The main aim of attending a conference of this nature is to keep up to date with the latest technology developments, and I noted that automated quality control tools were a major item on the agenda this time around. Machine translation (MT) is widely accepted amongst the larger language companies these days, and the biggest challenge for MT is probably that of improving quality while keeping costs to a minimum – and delivering large volumes of content within extremely short deadlines. The automated QA checking tools being offered are one answer to this, and we can expect to see these becoming ever more sophisticated.
There was only one other New Zealander at the conference, but Australia was well-represented by a very innovative company called Canva, who are embarking on a global growth strategy using a 20-language website. They outlined some of the challenges inherent in such an ambitious target, and gave some useful pointers on the way, including the advice to iron out issues relating to content and terminology before proceeding with your web localisation.
Another common theme nowadays is agile workflow and delivery. This allows simultaneous shipment (“sim ship”) of translated content to be achieved by feeding smaller batches of daily work through to translation suppliers, rather than working on just two or three very large localisation projects in a year. This means that website content, product manuals etc can be published in multiple languages at the same time (or close to the same time) as the source text version. At NZTC we have several customers who work in this way, and both sides find it more efficient and manageable than dealing with the peaks and troughs that can be harder to gear resources to.
The large numbers attending this conference from all continents, the many product and service vendors exhibiting, and the wide range of topics presented, all suggest that our industry is robust, responsive and enterprising.
Following the conference I enjoyed my first look around the Republic of Ireland or Poblacht na hÉireann. It's a lively and varied place, with friendly and down-to-earth people. There are tourists everywhere, noticeably many Americans coming in search of their Irish roots. At 4.75 million, the population is just a shade larger than that of New Zealand, but in an area of only 70,273 km2 compared to our expansive 268,021 km2.
Ireland has a very strong and clear identity as an autonomous nation that has earned its independence through long struggle. It has its own indigenous language, which is clearly acknowledged everywhere you go on the bilingual road signs. It seems to feel comfortable as part of Europe and the globalised world. The country’s leader, Enda Kenny, is referred to in the English-language press by the title Taoiseach (pronounced “tee-shuk”) and the Parliament is known as the Dáil. The Euro is the currency used. And yet this country shares its island home with Northern Ireland, still part of the UK.
You can watch local Irish TV, including an Irish-language channel. But you can also watch the BBC, ITV etc. Sitting in Ireland you can see the BBC weather forecast covering England and Northern Ireland, but almost studiously ignoring the weather in the rest of the island. Similarly you can read the English newspapers in Ireland.

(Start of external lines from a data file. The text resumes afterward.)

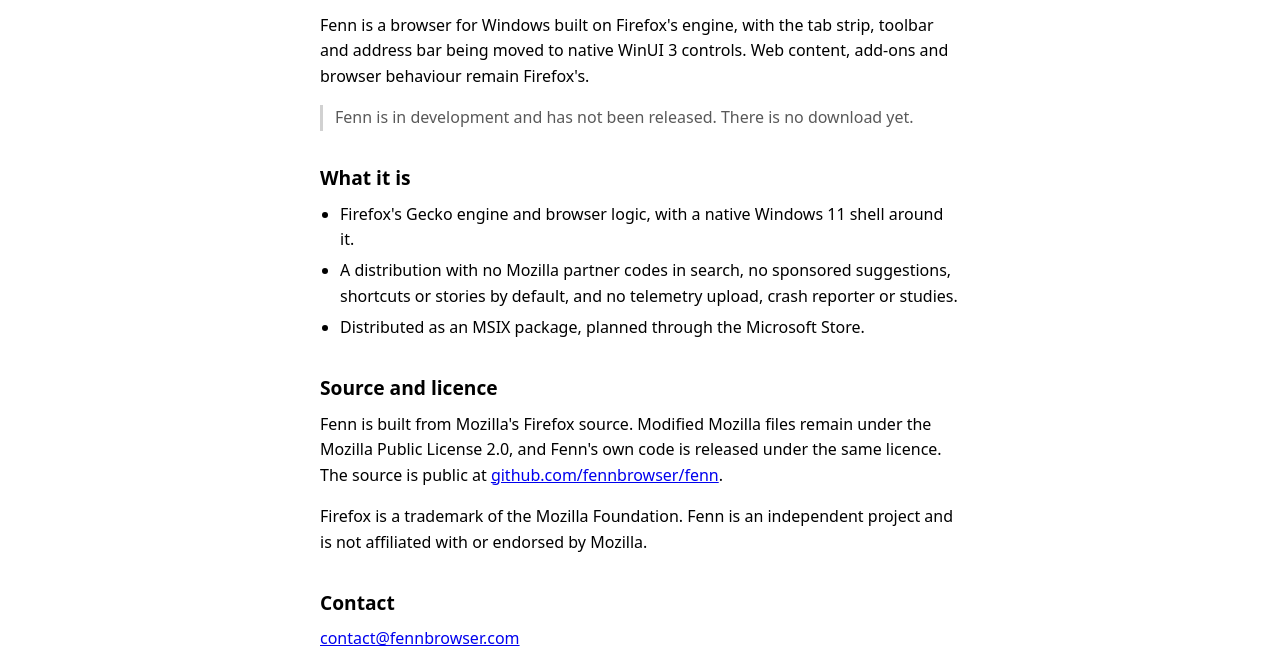
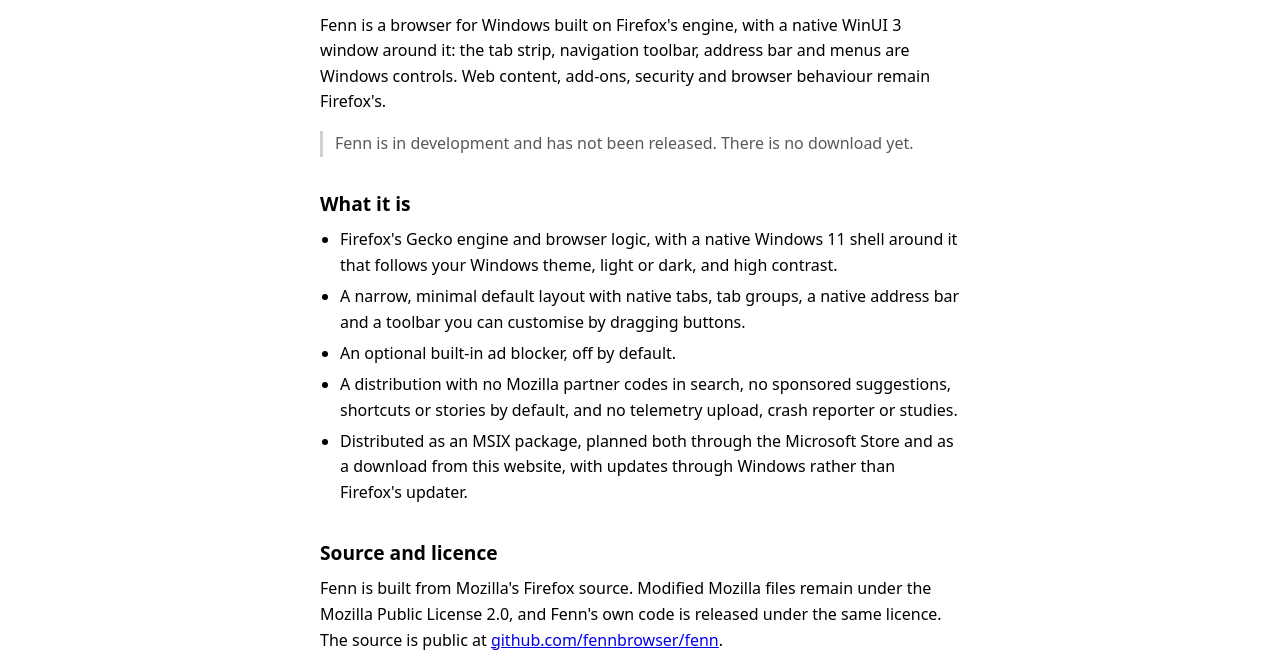
Before and after one commit to fennbrowser/fenn, a website: page site/index.html in a window 1280 px wide. Shown: the part 97-763 px from the top of the page. Drawn offline with Linux system fonts and the light colour scheme.

Commit message:
Refresh website copy for production filters and distribution

```diff
--- a/site/index.html
+++ b/site/index.html
@@ -20,14 +20,16 @@
 </header>
 <main class="wrap">
   <h1>Fenn Browser</h1>
-  <p>Fenn is a browser for Windows built on Firefox's engine, with the tab strip, toolbar and address bar being moved to native WinUI 3 controls. Web content, add-ons and browser behaviour remain Firefox's.</p>
+  <p>Fenn is a browser for Windows built on Firefox's engine, with a native WinUI 3 window around it: the tab strip, navigation toolbar, address bar and menus are Windows controls. Web content, add-ons, security and browser behaviour remain Firefox's.</p>
   <p class="note">Fenn is in development and has not been released. There is no download yet.</p>
 
   <h2>What it is</h2>
   <ul>
-    <li>Firefox's Gecko engine and browser logic, with a native Windows 11 shell around it.</li>
+    <li>Firefox's Gecko engine and browser logic, with a native Windows 11 shell around it that follows your Windows theme, light or dark, and high contrast.</li>
+    <li>A narrow, minimal default layout with native tabs, tab groups, a native address bar and a toolbar you can customise by dragging buttons.</li>
+    <li>An optional built-in ad blocker, off by default.</li>
     <li>A distribution with no Mozilla partner codes in search, no sponsored suggestions, shortcuts or stories by default, and no telemetry upload, crash reporter or studies.</li>
-    <li>Distributed as an MSIX package, planned through the Microsoft Store.</li>
+    <li>Distributed as an MSIX package, planned both through the Microsoft Store and as a download from this website, with updates through Windows rather than Firefox's updater.</li>
   </ul>
 
   <h2 id="source">Source and licence</h2>
```
Also changed, not shown: site/privacy/index.html (+2 -1 lines).
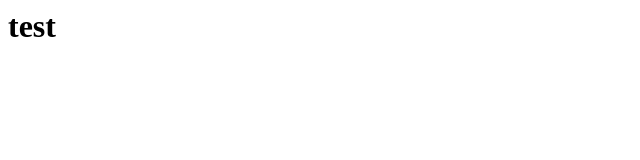
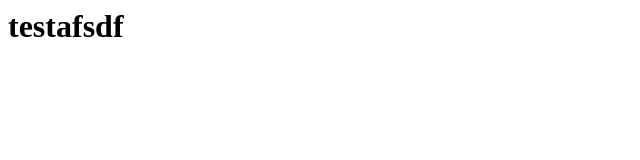
Before and after one commit to anandtadela/angular, a plain HTML site: page index.html in a window 1280 px wide. Shown: the whole page, without its empty margins (0-640 px from the left). Drawn offline with Linux system fonts and the light colour scheme.

```diff
--- a/index.html
+++ b/index.html
@@ -4,6 +4,6 @@
 	<title>
 	</title>
 	<body>
-		<h1>test</h1>
+		<h1>testafsdf</h1>
 	</body>
 </html>
```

So as an outsider you can't help thinking, what land am I actually in? Europe, United Kingdom, British Isles?
To compound this feeling, just as I was starting to get a very rudimentary glimpse of how Irish Gaelic works and sounds as a language, I arrived in Wales by ferry. There the road signage is still in two languages, but this time the signs are in English and Welsh, which is a totally different language from Gaelic! You also have to put away all your monarch-free Euro notes and get out your English pound notes and coins, with their image of the Queen. You also have to re-adjust from the universal kilometres used in Ireland back to the dated and provincial “miles” signposted on the roads in England. Incidentally, the most widely spoken language in Ireland after English is Polish, with Irish in third place.

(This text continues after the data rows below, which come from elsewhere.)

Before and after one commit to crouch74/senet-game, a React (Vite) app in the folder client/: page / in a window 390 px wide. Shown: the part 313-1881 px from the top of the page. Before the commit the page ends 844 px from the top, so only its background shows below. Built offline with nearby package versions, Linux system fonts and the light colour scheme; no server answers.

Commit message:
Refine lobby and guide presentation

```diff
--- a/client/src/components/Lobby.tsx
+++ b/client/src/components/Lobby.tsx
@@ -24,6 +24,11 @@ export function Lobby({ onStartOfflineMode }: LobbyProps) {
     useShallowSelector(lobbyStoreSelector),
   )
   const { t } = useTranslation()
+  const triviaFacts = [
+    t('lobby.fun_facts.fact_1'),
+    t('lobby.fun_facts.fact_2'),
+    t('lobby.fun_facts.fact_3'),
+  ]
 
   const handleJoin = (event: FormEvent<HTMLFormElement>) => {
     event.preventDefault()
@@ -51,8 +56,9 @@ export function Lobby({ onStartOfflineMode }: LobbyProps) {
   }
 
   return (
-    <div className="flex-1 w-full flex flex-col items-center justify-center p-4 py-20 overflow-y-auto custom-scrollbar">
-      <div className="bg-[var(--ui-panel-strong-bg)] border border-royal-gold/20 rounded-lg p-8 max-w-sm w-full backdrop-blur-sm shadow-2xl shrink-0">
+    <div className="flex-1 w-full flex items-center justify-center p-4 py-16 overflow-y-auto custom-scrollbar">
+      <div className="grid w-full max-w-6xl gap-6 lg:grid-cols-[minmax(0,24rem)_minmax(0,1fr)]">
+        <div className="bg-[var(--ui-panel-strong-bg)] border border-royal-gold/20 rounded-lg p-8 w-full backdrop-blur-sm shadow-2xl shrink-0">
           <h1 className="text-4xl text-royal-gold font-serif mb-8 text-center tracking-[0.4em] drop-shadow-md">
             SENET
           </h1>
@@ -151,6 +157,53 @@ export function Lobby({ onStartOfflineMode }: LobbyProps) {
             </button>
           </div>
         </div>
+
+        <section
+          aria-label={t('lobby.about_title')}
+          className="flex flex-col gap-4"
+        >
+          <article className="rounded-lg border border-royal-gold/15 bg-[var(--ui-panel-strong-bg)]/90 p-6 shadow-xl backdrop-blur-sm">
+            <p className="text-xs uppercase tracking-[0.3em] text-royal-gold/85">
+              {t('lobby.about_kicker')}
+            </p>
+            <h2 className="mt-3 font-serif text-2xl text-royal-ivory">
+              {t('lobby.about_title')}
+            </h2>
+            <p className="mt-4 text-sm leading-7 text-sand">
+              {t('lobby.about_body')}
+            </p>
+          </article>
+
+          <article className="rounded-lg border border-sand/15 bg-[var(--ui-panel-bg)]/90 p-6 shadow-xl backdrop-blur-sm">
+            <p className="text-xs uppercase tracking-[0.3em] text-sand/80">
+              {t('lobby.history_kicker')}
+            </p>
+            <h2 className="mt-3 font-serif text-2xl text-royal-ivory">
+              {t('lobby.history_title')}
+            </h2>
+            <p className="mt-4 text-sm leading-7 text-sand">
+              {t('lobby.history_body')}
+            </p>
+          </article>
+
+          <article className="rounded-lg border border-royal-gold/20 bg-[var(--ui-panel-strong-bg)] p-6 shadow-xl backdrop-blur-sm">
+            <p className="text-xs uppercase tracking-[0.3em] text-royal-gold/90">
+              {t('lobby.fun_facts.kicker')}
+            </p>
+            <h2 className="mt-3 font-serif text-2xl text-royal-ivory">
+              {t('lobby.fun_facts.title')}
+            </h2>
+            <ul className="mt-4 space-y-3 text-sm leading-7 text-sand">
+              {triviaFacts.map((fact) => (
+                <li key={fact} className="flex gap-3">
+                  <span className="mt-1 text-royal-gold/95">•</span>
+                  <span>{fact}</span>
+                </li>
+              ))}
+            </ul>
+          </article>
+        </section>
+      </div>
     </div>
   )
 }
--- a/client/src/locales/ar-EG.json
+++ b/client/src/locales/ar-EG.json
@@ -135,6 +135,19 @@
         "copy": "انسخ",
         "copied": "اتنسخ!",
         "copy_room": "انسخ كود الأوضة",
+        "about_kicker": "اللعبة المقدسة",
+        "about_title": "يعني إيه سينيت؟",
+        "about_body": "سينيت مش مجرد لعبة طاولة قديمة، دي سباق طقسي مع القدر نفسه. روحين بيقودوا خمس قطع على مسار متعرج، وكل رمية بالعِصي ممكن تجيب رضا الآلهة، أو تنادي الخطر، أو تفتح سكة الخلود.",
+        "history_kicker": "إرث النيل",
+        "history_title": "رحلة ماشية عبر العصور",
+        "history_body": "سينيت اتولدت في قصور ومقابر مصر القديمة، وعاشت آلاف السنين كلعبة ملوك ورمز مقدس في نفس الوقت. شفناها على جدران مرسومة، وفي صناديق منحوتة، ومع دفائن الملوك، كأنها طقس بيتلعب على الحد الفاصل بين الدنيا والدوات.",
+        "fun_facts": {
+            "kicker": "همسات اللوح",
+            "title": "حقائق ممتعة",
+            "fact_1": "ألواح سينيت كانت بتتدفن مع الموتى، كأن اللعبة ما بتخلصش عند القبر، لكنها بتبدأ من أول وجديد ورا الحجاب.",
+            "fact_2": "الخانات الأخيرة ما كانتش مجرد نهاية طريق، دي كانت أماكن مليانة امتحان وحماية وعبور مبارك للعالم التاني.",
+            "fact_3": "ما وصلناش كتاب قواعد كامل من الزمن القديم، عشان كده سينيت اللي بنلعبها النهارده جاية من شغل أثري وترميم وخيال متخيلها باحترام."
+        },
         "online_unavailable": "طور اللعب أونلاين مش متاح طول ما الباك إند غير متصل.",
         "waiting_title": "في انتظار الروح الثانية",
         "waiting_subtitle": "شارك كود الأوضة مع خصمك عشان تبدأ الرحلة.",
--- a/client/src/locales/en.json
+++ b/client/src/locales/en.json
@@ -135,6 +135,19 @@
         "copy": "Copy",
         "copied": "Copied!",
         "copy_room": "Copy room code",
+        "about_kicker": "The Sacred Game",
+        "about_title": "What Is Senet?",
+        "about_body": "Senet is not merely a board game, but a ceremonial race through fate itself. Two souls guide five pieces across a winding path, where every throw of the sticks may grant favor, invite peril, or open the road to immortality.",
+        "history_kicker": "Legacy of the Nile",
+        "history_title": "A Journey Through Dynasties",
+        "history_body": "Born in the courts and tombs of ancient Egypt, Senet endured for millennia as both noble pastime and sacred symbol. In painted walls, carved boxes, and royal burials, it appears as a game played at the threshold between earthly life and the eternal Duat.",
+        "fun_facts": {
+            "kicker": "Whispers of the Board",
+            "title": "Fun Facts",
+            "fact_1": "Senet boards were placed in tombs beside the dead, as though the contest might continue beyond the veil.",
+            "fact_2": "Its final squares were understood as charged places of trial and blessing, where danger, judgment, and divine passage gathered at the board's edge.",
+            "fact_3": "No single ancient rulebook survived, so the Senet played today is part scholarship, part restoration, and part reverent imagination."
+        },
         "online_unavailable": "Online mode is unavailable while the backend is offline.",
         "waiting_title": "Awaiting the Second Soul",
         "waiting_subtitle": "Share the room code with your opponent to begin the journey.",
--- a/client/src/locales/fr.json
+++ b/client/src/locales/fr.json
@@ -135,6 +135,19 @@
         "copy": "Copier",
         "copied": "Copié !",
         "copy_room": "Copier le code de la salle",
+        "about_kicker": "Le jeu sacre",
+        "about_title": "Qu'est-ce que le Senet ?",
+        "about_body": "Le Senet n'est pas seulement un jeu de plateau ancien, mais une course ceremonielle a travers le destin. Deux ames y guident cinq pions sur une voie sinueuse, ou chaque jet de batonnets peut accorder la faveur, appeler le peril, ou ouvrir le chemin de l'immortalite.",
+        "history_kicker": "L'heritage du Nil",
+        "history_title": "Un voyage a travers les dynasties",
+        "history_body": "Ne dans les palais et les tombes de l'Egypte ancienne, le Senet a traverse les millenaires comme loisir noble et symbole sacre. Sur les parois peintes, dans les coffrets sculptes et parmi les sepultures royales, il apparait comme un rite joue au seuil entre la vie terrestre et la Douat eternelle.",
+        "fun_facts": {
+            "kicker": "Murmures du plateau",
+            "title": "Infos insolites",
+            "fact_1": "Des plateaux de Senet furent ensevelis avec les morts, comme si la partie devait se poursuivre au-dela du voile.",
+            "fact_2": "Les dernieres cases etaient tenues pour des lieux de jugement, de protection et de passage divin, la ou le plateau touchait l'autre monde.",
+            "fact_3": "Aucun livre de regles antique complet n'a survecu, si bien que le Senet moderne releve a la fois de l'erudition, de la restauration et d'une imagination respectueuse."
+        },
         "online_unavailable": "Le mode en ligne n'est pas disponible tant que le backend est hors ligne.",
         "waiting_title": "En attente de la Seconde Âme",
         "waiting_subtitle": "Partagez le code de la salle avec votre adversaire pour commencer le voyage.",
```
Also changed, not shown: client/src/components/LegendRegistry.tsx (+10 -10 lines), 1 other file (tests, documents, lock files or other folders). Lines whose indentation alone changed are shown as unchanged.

Visiting some of our customers and partners during the rest of my trip, it was encouraging to see the dynamism of some of the globally active companies we serve in areas such as IT, agriculture and engineering, and the professionalism and dedication of the language service providers from many countries that we work in partnership with on a daily basis.